= Beginning of Section =

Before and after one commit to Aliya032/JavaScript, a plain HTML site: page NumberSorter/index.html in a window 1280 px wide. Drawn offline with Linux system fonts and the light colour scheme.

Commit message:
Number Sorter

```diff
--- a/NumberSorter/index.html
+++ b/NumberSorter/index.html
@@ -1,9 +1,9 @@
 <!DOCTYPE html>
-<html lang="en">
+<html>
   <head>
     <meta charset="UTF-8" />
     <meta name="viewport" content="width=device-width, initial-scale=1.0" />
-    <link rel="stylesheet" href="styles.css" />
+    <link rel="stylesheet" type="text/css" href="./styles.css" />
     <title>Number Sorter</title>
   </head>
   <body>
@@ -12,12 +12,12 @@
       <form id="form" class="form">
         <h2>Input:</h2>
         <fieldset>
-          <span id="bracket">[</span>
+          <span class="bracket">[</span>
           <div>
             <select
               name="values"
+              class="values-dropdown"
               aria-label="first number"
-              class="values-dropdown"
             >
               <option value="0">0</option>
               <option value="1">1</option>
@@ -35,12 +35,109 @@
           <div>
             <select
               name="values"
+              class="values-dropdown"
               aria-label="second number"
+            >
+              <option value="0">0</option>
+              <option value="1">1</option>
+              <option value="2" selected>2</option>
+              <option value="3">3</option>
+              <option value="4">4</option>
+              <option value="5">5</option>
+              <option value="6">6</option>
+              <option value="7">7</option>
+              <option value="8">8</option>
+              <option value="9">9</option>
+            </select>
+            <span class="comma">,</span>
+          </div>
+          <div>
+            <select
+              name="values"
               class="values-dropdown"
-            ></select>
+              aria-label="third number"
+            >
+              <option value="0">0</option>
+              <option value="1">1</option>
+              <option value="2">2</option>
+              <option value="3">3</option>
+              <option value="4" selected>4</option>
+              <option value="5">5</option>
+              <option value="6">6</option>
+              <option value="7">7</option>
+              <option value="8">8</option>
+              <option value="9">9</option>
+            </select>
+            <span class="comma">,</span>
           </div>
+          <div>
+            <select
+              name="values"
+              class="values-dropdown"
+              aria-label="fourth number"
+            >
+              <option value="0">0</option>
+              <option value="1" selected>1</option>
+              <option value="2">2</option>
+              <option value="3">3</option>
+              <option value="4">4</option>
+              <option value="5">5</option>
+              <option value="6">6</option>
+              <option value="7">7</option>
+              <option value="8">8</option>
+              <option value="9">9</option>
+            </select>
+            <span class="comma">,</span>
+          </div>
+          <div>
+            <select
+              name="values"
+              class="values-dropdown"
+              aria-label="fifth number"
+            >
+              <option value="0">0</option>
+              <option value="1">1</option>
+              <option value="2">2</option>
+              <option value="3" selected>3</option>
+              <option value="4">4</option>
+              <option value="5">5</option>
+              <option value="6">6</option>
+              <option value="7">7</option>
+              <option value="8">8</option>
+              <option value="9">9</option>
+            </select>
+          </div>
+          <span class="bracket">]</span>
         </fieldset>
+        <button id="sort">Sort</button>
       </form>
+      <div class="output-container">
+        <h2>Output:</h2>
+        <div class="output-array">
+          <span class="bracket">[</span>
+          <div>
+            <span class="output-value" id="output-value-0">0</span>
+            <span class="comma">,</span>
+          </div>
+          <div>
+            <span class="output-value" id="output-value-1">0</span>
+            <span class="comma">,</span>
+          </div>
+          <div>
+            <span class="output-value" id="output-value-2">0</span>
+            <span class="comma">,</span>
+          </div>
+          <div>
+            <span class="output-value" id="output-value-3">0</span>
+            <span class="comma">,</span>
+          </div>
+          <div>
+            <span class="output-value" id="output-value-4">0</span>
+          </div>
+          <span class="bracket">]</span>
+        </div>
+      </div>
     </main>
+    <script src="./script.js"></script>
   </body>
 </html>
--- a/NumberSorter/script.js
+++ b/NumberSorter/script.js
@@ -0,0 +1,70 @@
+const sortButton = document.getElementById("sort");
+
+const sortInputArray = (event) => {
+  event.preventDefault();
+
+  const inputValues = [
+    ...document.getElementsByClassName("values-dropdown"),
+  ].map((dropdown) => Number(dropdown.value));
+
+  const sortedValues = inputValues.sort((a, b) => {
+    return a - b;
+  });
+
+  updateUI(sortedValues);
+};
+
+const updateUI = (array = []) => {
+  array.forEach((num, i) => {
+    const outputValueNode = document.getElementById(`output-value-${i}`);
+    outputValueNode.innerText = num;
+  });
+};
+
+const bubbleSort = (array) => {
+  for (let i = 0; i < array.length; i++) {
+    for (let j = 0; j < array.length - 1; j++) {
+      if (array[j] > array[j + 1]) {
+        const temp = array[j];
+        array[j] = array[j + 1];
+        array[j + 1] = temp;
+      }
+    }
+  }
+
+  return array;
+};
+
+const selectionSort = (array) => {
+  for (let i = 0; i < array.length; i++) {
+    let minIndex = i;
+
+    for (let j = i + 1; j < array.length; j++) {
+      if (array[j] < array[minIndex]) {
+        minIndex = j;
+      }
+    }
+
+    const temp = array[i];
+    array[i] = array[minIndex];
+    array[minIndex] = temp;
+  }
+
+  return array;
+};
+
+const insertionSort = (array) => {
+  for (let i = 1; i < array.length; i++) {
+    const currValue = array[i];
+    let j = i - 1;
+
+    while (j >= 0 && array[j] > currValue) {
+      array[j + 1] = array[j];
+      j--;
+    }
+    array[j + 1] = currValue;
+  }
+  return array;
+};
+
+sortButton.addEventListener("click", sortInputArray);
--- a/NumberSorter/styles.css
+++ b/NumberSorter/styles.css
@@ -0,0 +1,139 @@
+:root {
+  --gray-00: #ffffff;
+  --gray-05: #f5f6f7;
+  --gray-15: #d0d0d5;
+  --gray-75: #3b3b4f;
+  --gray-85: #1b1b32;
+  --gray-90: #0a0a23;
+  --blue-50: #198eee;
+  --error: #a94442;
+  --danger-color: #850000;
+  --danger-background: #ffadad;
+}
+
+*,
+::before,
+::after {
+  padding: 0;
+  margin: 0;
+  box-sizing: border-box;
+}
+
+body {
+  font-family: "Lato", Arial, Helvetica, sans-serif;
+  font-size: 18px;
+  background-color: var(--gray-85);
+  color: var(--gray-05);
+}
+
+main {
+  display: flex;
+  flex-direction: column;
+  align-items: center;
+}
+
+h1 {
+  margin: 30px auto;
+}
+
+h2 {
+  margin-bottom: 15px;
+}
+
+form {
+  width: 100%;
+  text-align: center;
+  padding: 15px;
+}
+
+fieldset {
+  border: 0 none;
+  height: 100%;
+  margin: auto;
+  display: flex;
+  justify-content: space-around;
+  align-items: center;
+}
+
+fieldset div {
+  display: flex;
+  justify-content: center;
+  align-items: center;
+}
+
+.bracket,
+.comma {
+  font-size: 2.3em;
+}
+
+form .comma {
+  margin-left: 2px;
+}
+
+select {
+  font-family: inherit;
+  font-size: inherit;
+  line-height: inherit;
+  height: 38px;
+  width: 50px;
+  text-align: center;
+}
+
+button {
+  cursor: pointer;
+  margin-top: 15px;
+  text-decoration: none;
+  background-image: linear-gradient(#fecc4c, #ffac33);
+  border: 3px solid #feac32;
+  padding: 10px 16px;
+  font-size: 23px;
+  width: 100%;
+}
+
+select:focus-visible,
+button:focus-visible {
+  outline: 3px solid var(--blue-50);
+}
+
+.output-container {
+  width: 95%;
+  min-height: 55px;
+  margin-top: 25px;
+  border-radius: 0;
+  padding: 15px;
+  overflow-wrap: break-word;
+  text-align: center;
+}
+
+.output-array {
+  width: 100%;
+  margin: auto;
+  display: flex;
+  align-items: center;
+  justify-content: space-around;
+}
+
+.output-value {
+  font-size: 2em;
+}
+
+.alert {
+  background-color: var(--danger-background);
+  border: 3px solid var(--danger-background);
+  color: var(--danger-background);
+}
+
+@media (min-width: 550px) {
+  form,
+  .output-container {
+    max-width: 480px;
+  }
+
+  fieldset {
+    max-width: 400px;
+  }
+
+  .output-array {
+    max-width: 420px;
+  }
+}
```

= End of Section =
= Beginning of Section =

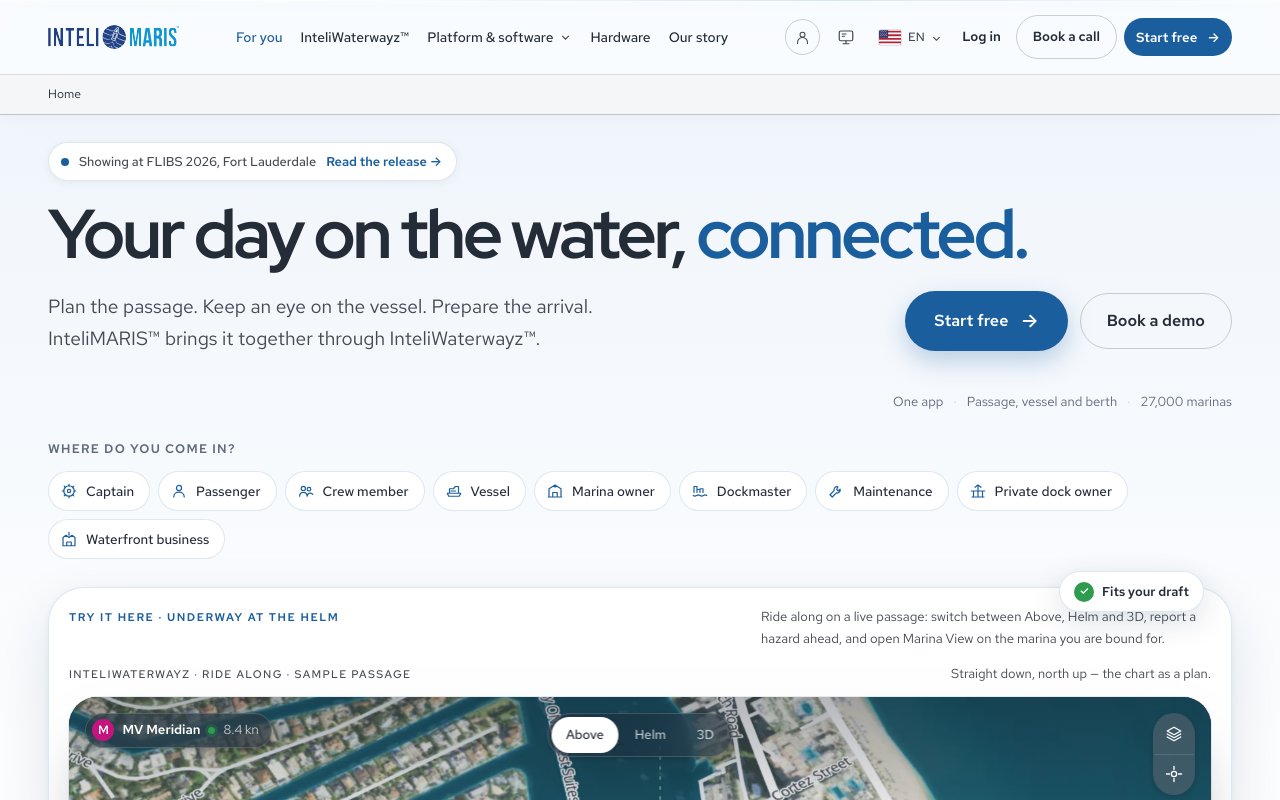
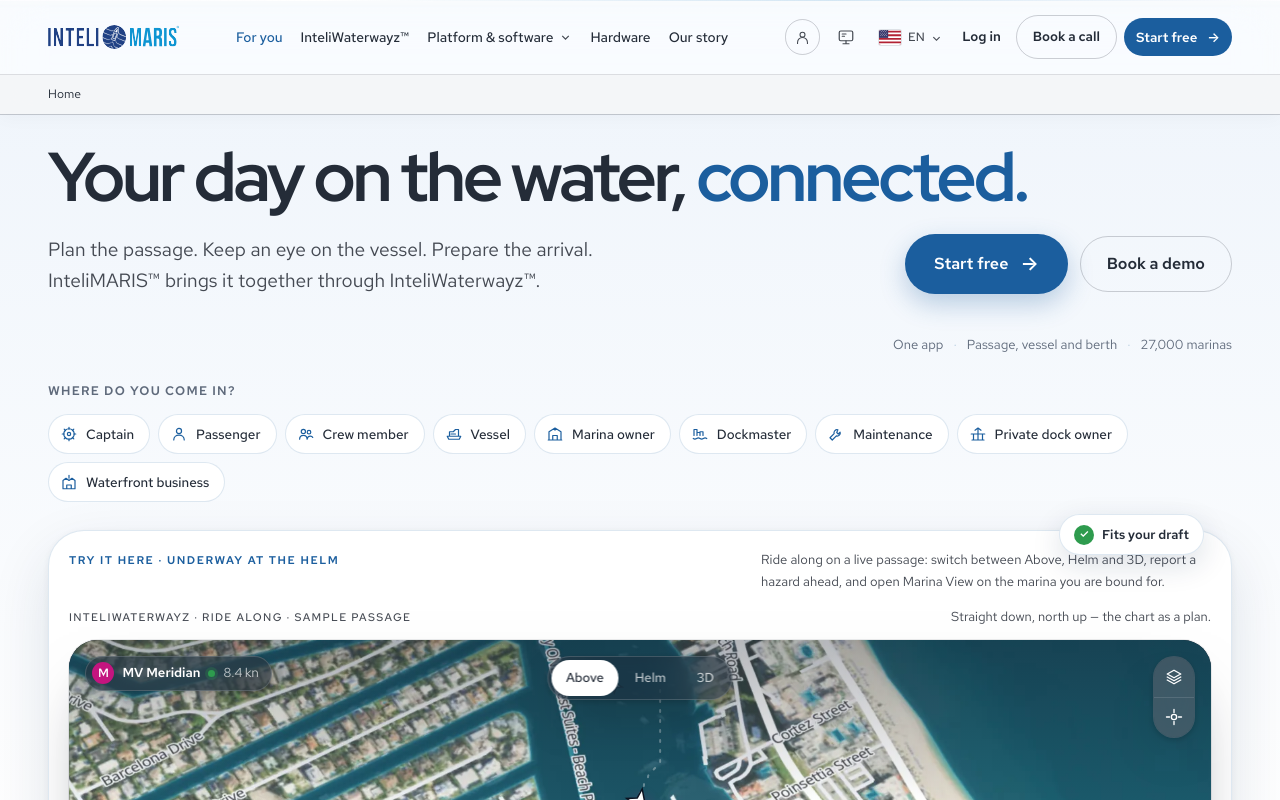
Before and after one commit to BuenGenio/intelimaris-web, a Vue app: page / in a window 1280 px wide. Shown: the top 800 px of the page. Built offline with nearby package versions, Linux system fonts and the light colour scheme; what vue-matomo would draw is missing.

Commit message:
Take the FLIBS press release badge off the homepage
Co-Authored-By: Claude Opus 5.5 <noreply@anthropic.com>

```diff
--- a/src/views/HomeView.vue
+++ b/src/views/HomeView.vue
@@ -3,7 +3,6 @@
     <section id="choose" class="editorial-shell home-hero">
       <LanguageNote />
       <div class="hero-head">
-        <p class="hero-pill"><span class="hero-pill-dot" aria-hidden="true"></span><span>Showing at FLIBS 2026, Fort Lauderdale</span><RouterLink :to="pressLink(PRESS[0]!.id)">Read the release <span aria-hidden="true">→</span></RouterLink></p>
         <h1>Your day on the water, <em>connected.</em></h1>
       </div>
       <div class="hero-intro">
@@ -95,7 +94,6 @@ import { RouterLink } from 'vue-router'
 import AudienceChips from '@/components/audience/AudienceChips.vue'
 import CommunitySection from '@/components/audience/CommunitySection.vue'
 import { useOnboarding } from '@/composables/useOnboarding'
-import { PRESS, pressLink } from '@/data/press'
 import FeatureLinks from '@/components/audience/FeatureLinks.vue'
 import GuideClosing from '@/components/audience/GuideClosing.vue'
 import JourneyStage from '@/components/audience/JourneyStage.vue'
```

= End of Section =

▶ [PROBLEM DETAILS]: Please state how many lines hold the string "form" in the listing above, giving the figure alone.

▶ [ANSWER SECTION]: 5